WORK ITEM.
Where a line below holds the string "STATE", count it; then give the total without any other words.

EXERCISE MATERIALS.
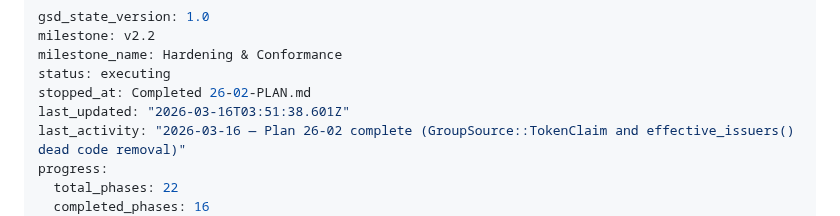
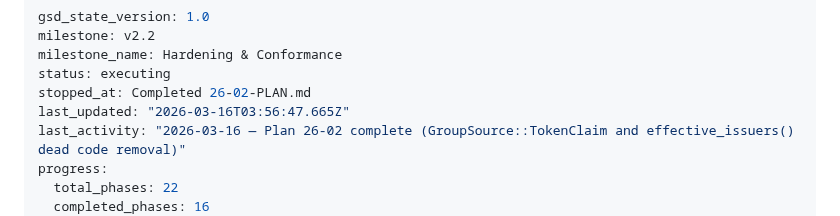
Before and after one commit to prodnull/unix-oidc, a Markdown page: .planning/STATE.md, the part around the change. GitHub-like rendering.

Commit message:
docs(phase-26): complete phase execution

```diff
--- a/.planning/STATE.md
+++ b/.planning/STATE.md
@@ -4,7 +4,7 @@ milestone: v2.2
 milestone_name: Hardening & Conformance
 status: executing
 stopped_at: Completed 26-02-PLAN.md
-last_updated: "2026-03-16T03:51:38.601Z"
+last_updated: "2026-03-16T03:56:47.665Z"
 last_activity: "2026-03-16 — Plan 26-02 complete (GroupSource::TokenClaim and effective_issuers() dead code removal)"
 progress:
   total_phases: 22
```
Also changed, not shown: .planning/ROADMAP.md (+1 -1 lines), 1 other file.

OUTPUT.
3